[Structured diff data]
● ● ●
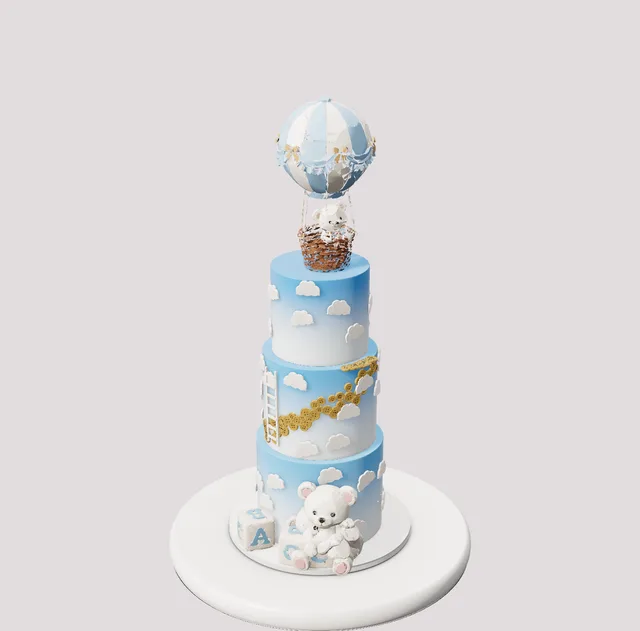
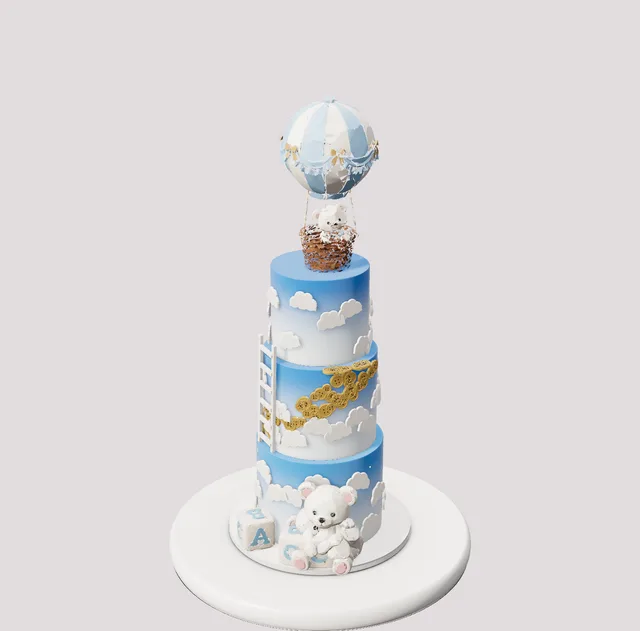
Baby sky: deeper airbrushed sky, more clouds, tall ladder and a wider gold button slope
Claude-Session: https://claude.ai/code/session_016sN14hzH19WJ5zrp8o2QGp

Changed region(s): [[0.4062, 0.2108, 0.625, 0.8431]]

diff --git a/studio.html b/studio.html
@@ -1684,9 +1684,9 @@ THEMES.unshift(
   newTier(7,3.8,{color:'#fbf8f2',finish:'fondant',side:'strings',pipe:'#c98a73',top:'pearls',pipe2:'#c98a73',bottom:'none',decor:[DC('mx_brooch','band',1,{size:170,rot:55,y:.6})]}),
   newTier(6,3.8,{color:'#fbf8f2',finish:'fondant',side:'strings',pipe:'#c98a73',top:'pearls',pipe2:'#c98a73',bottom:'none',decor:[DC('mx_brooch','band',1,{size:140,rot:55,y:.8})]})]}},
  {key:'sig_babysky',name:'Up, Up And Away Bears',tag:SIG,blurb:'Three tall tiers airbrushed from pale sky to bright blue, covered in fondant clouds, with a ladder, a pile of gold buttons, teddy bears and ABC blocks, and a bear in a hot air balloon on top.',d:{board:'white',boardColor:'#e9eaec',topper:'none',tiers:[
-  newTier(8.6,6.6,{color:'#e6f1f7',finish:'fondant',ombre:true,ombreColor:'#5aaee8',top:'none',bottom:'none',decor:[DC('clouds','scatter',22,{color:'#fbf7f1',size:190}),DC('dragees','scatter',30,{color:'#fbf7f1',size:60}),DC('mx_teddy_seated','cluster',1,{size:560,where:'board',face:55,seed:4}),DC('mx_teddy_reclining','cluster',1,{size:520,where:'board',face:55,seed:12}),DC('mx_block_c','cluster',3,{size:230,where:'board',seed:21})]}),
-  newTier(7.6,6.4,{color:'#e6f1f7',finish:'fondant',ombre:true,ombreColor:'#4aa6e6',top:'none',bottom:'none',decor:[DC('clouds','scatter',18,{color:'#fbf7f1',size:190}),DC('buttons','cascade',70,{color:'#b8913f',rot:-75,size:180,wide:1.4}),DC('ladder','band',1,{color:'#fbf7f1',rot:110,size:240})]}),
-  newTier(6.4,5.8,{color:'#e6f1f7',finish:'fondant',ombre:true,ombreColor:'#3c9be0',top:'none',bottom:'none',decor:[DC('clouds','scatter',14,{color:'#fbf7f1',size:180}),DC('mx_teddy_balloon','cluster',1,{size:1100,center:true,face:55})]})]}},
+  newTier(8.6,6.6,{color:'#e6f1f7',finish:'fondant',ombre:true,ombreColor:'#2f8fd8',top:'none',bottom:'none',decor:[DC('clouds','scatter',24,{color:'#fbf7f1',size:220}),DC('dragees','scatter',30,{color:'#fbf7f1',size:60}),DC('mx_teddy_seated','cluster',1,{size:560,where:'board',face:55,seed:4}),DC('mx_teddy_reclining','cluster',1,{size:520,where:'board',face:55,seed:12}),DC('mx_block_c','cluster',3,{size:230,where:'board',seed:21})]}),
+  newTier(7.6,6.4,{color:'#e6f1f7',finish:'fondant',ombre:true,ombreColor:'#2a86d2',top:'none',bottom:'none',decor:[DC('clouds','scatter',20,{color:'#fbf7f1',size:220}),DC('buttons','cascade',90,{color:'#b8913f',rot:-60,size:220,wide:1.6}),DC('ladder','band',1,{color:'#fbf7f1',rot:118,size:420})]}),
+  newTier(6.4,5.8,{color:'#e6f1f7',finish:'fondant',ombre:true,ombreColor:'#257fcc',top:'none',bottom:'none',decor:[DC('clouds','scatter',16,{color:'#fbf7f1',size:210}),DC('mx_teddy_balloon','cluster',1,{size:1100,center:true,face:55})]})]}},
  {key:'sig_sports',name:'All-Star Sports Number',tag:SIG,blurb:'A number 2 cut into sports zones: a blue baseball corner with a baseball and bat, a green soccer field with piped grass, a wood basketball court with a hoop and piped net, and a football field with yard lines and numbers, on an orange board.',d:{cakeType:'number',number:{text:'2',height:13,layers:2,cake:'vanilla',cream:'#3f8f45',style:'frosted',zones:[[0,.42,0,.45,'#2f6fd0'],[0,.42,.45,1,'#4fa84a'],[.42,.74,0,1,'#d6a15a'],[.74,1,0,1,'#3f8f45',11]]},board:'white',boardTint:'#d4621a',numBoard:'round',topper:'none',tiers:[
   newTier(8,4,{decor:[DC('grasstuft','cluster',1,{color:'#3f9a45',size:260,at:[.45,-.55]}),DC('soccerball','cluster',1,{size:280,at:[.45,-.55]}),DC('baseball2','cluster',1,{size:270,at:[-.5,-.72]}),DC('bat','cluster',1,{size:260,at:[-.05,-.86],yaw:-25}),DC('hoopnet','cluster',1,{color:'#d62839',size:230,at:[-.15,.12],yaw:20}),DC('hoopball','cluster',1,{size:270,at:[-.15,.12]}),DC('football','cluster',1,{size:270,at:[.5,.7],yaw:10}),DC('mx_glove','cluster',1,{size:300,at:[-.7,-.4],yaw:30}),DC('yardnums','cluster',1,{color:'#fbf7f1',size:120,at:[-.05,.93],yaw:0})]})]}},
  {key:'sig_blocks',name:'Building Block Number',tag:SIG,blurb:'A sunny yellow number 6 with a blue window, a mosaic wall of toy bricks around the side, rainbow sprinkles and bricks on top.',d:{cakeType:'number',number:{text:'6',height:13,layers:3,cake:'vanilla',cream:'#f6c919',style:'frosted',wall:['#e8475f','#2f6fd0','#f2c230','#5cc06c','#2f6fd0','#e8475f','#2a7a3a'],wallH:.95,holeFill:'#2f6fd0'},board:'white',boardTint:'#34405e',numBoard:'round',topper:'none',tiers:[

diff --git a/tools/signature-decor.js b/tools/signature-decor.js
@@ -349,9 +349,9 @@ THEMES.unshift(
   newTier(7,3.8,{color:'#fbf8f2',finish:'fondant',side:'strings',pipe:'#c98a73',top:'pearls',pipe2:'#c98a73',bottom:'none',decor:[DC('mx_brooch','band',1,{size:170,rot:55,y:.6})]}),
   newTier(6,3.8,{color:'#fbf8f2',finish:'fondant',side:'strings',pipe:'#c98a73',top:'pearls',pipe2:'#c98a73',bottom:'none',decor:[DC('mx_brooch','band',1,{size:140,rot:55,y:.8})]})]}},
  {key:'sig_babysky',name:'Up, Up And Away Bears',tag:SIG,blurb:'Three tall tiers airbrushed from pale sky to bright blue, covered in fondant clouds, with a ladder, a pile of gold buttons, teddy bears and ABC blocks, and a bear in a hot air balloon on top.',d:{board:'white',boardColor:'#e9eaec',topper:'none',tiers:[
-  newTier(8.6,6.6,{color:'#e6f1f7',finish:'fondant',ombre:true,ombreColor:'#5aaee8',top:'none',bottom:'none',decor:[DC('clouds','scatter',22,{color:'#fbf7f1',size:190}),DC('dragees','scatter',30,{color:'#fbf7f1',size:60}),DC('mx_teddy_seated','cluster',1,{size:560,where:'board',face:55,seed:4}),DC('mx_teddy_reclining','cluster',1,{size:520,where:'board',face:55,seed:12}),DC('mx_block_c','cluster',3,{size:230,where:'board',seed:21})]}),
-  newTier(7.6,6.4,{color:'#e6f1f7',finish:'fondant',ombre:true,ombreColor:'#4aa6e6',top:'none',bottom:'none',decor:[DC('clouds','scatter',18,{color:'#fbf7f1',size:190}),DC('buttons','cascade',70,{color:'#b8913f',rot:-75,size:180,wide:1.4}),DC('ladder','band',1,{color:'#fbf7f1',rot:110,size:240})]}),
-  newTier(6.4,5.8,{color:'#e6f1f7',finish:'fondant',ombre:true,ombreColor:'#3c9be0',top:'none',bottom:'none',decor:[DC('clouds','scatter',14,{color:'#fbf7f1',size:180}),DC('mx_teddy_balloon','cluster',1,{size:1100,center:true,face:55})]})]}},
+  newTier(8.6,6.6,{color:'#e6f1f7',finish:'fondant',ombre:true,ombreColor:'#2f8fd8',top:'none',bottom:'none',decor:[DC('clouds','scatter',24,{color:'#fbf7f1',size:220}),DC('dragees','scatter',30,{color:'#fbf7f1',size:60}),DC('mx_teddy_seated','cluster',1,{size:560,where:'board',face:55,seed:4}),DC('mx_teddy_reclining','cluster',1,{size:520,where:'board',face:55,seed:12}),DC('mx_block_c','cluster',3,{size:230,where:'board',seed:21})]}),
+  newTier(7.6,6.4,{color:'#e6f1f7',finish:'fondant',ombre:true,ombreColor:'#2a86d2',top:'none',bottom:'none',decor:[DC('clouds','scatter',20,{color:'#fbf7f1',size:220}),DC('buttons','cascade',90,{color:'#b8913f',rot:-60,size:220,wide:1.6}),DC('ladder','band',1,{color:'#fbf7f1',rot:118,size:420})]}),
+  newTier(6.4,5.8,{color:'#e6f1f7',finish:'fondant',ombre:true,ombreColor:'#257fcc',top:'none',bottom:'none',decor:[DC('clouds','scatter',16,{color:'#fbf7f1',size:210}),DC('mx_teddy_balloon','cluster',1,{size:1100,center:true,face:55})]})]}},
  {key:'sig_sports',name:'All-Star Sports Number',tag:SIG,blurb:'A number 2 cut into sports zones: a blue baseball corner with a baseball and bat, a green soccer field with piped grass, a wood basketball court with a hoop and piped net, and a football field with yard lines and numbers, on an orange board.',d:{cakeType:'number',number:{text:'2',height:13,layers:2,cake:'vanilla',cream:'#3f8f45',style:'frosted',zones:[[0,.42,0,.45,'#2f6fd0'],[0,.42,.45,1,'#4fa84a'],[.42,.74,0,1,'#d6a15a'],[.74,1,0,1,'#3f8f45',11]]},board:'white',boardTint:'#d4621a',numBoard:'round',topper:'none',tiers:[
   newTier(8,4,{decor:[DC('grasstuft','cluster',1,{color:'#3f9a45',size:260,at:[.45,-.55]}),DC('soccerball','cluster',1,{size:280,at:[.45,-.55]}),DC('baseball2','cluster',1,{size:270,at:[-.5,-.72]}),DC('bat','cluster',1,{size:260,at:[-.05,-.86],yaw:-25}),DC('hoopnet','cluster',1,{color:'#d62839',size:230,at:[-.15,.12],yaw:20}),DC('hoopball','cluster',1,{size:270,at:[-.15,.12]}),DC('football','cluster',1,{size:270,at:[.5,.7],yaw:10}),DC('mx_glove','cluster',1,{size:300,at:[-.7,-.4],yaw:30}),DC('yardnums','cluster',1,{color:'#fbf7f1',size:120,at:[-.05,.93],yaw:0})]})]}},
  {key:'sig_blocks',name:'Building Block Number',tag:SIG,blurb:'A sunny yellow number 6 with a blue window, a mosaic wall of toy bricks around the side, rainbow sprinkles and bricks on top.',d:{cakeType:'number',number:{text:'6',height:13,layers:3,cake:'vanilla',cream:'#f6c919',style:'frosted',wall:['#e8475f','#2f6fd0','#f2c230','#5cc06c','#2f6fd0','#e8475f','#2a7a3a'],wallH:.95,holeFill:'#2f6fd0'},board:'white',boardTint:'#34405e',numBoard:'round',topper:'none',tiers:[

diff --git a/tools/sig-themes.js b/tools/sig-themes.js
@@ -40,9 +40,9 @@ THEMES.unshift(
   newTier(7,3.8,{color:'#fbf8f2',finish:'fondant',side:'strings',pipe:'#c98a73',top:'pearls',pipe2:'#c98a73',bottom:'none',decor:[DC('mx_brooch','band',1,{size:170,rot:55,y:.6})]}),
   newTier(6,3.8,{color:'#fbf8f2',finish:'fondant',side:'strings',pipe:'#c98a73',top:'pearls',pipe2:'#c98a73',bottom:'none',decor:[DC('mx_brooch','band',1,{size:140,rot:55,y:.8})]})]}},
  {key:'sig_babysky',name:'Up, Up And Away Bears',tag:SIG,blurb:'Three tall tiers airbrushed from pale sky to bright blue, covered in fondant clouds, with a ladder, a pile of gold buttons, teddy bears and ABC blocks, and a bear in a hot air balloon on top.',d:{board:'white',boardColor:'#e9eaec',topper:'none',tiers:[
-  newTier(8.6,6.6,{color:'#e6f1f7',finish:'fondant',ombre:true,ombreColor:'#5aaee8',top:'none',bottom:'none',decor:[DC('clouds','scatter',22,{color:'#fbf7f1',size:190}),DC('dragees','scatter',30,{color:'#fbf7f1',size:60}),DC('mx_teddy_seated','cluster',1,{size:560,where:'board',face:55,seed:4}),DC('mx_teddy_reclining','cluster',1,{size:520,where:'board',face:55,seed:12}),DC('mx_block_c','cluster',3,{size:230,where:'board',seed:21})]}),
-  newTier(7.6,6.4,{color:'#e6f1f7',finish:'fondant',ombre:true,ombreColor:'#4aa6e6',top:'none',bottom:'none',decor:[DC('clouds','scatter',18,{color:'#fbf7f1',size:190}),DC('buttons','cascade',70,{color:'#b8913f',rot:-75,size:180,wide:1.4}),DC('ladder','band',1,{color:'#fbf7f1',rot:110,size:240})]}),
-  newTier(6.4,5.8,{color:'#e6f1f7',finish:'fondant',ombre:true,ombreColor:'#3c9be0',top:'none',bottom:'none',decor:[DC('clouds','scatter',14,{color:'#fbf7f1',size:180}),DC('mx_teddy_balloon','cluster',1,{size:1100,center:true,face:55})]})]}},
+  newTier(8.6,6.6,{color:'#e6f1f7',finish:'fondant',ombre:true,ombreColor:'#2f8fd8',top:'none',bottom:'none',decor:[DC('clouds','scatter',24,{color:'#fbf7f1',size:220}),DC('dragees','scatter',30,{color:'#fbf7f1',size:60}),DC('mx_teddy_seated','cluster',1,{size:560,where:'board',face:55,seed:4}),DC('mx_teddy_reclining','cluster',1,{size:520,where:'board',face:55,seed:12}),DC('mx_block_c','cluster',3,{size:230,where:'board',seed:21})]}),
+  newTier(7.6,6.4,{color:'#e6f1f7',finish:'fondant',ombre:true,ombreColor:'#2a86d2',top:'none',bottom:'none',decor:[DC('clouds','scatter',20,{color:'#fbf7f1',size:220}),DC('buttons','cascade',90,{color:'#b8913f',rot:-60,size:220,wide:1.6}),DC('ladder','band',1,{color:'#fbf7f1',rot:118,size:420})]}),
+  newTier(6.4,5.8,{color:'#e6f1f7',finish:'fondant',ombre:true,ombreColor:'#257fcc',top:'none',bottom:'none',decor:[DC('clouds','scatter',16,{color:'#fbf7f1',size:210}),DC('mx_teddy_balloon','cluster',1,{size:1100,center:true,face:55})]})]}},
  {key:'sig_sports',name:'All-Star Sports Number',tag:SIG,blurb:'A number 2 cut into sports zones: a blue baseball corner with a baseball and bat, a green soccer field with piped grass, a wood basketball court with a hoop and piped net, and a football field with yard lines and numbers, on an orange board.',d:{cakeType:'number',number:{text:'2',height:13,layers:2,cake:'vanilla',cream:'#3f8f45',style:'frosted',zones:[[0,.42,0,.45,'#2f6fd0'],[0,.42,.45,1,'#4fa84a'],[.42,.74,0,1,'#d6a15a'],[.74,1,0,1,'#3f8f45',11]]},board:'white',boardTint:'#d4621a',numBoard:'round',topper:'none',tiers:[
   newTier(8,4,{decor:[DC('grasstuft','cluster',1,{color:'#3f9a45',size:260,at:[.45,-.55]}),DC('soccerball','cluster',1,{size:280,at:[.45,-.55]}),DC('baseball2','cluster',1,{size:270,at:[-.5,-.72]}),DC('bat','cluster',1,{size:260,at:[-.05,-.86],yaw:-25}),DC('hoopnet','cluster',1,{color:'#d62839',size:230,at:[-.15,.12],yaw:20}),DC('hoopball','cluster',1,{size:270,at:[-.15,.12]}),DC('football','cluster',1,{size:270,at:[.5,.7],yaw:10}),DC('mx_glove','cluster',1,{size:300,at:[-.7,-.4],yaw:30}),DC('yardnums','cluster',1,{color:'#fbf7f1',size:120,at:[-.05,.93],yaw:0})]})]}},
  {key:'sig_blocks',name:'Building Block Number',tag:SIG,blurb:'A sunny yellow number 6 with a blue window, a mosaic wall of toy bricks around the side, rainbow sprinkles and bricks on top.',d:{cakeType:'number',number:{text:'6',height:13,layers:3,cake:'vanilla',cream:'#f6c919',style:'frosted',wall:['#e8475f','#2f6fd0','#f2c230','#5cc06c','#2f6fd0','#e8475f','#2a7a3a'],wallH:.95,holeFill:'#2f6fd0'},board:'white',boardTint:'#34405e',numBoard:'round',topper:'none',tiers:[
● ● ●
- **Exercise goal**
Leaving out the pictures, print each line of the records above from the first up to and including the one that contains "diff --git a/studio.html b/studio.html", exactly as written.

- **Solution**
Baby sky: deeper airbrushed sky, more clouds, tall ladder and a wider gold button slope
Claude-Session: https://claude.ai/code/session_016sN14hzH19WJ5zrp8o2QGp

Changed region(s): [[0.4062, 0.2108, 0.625, 0.8431]]

diff --git a/studio.html b/studio.html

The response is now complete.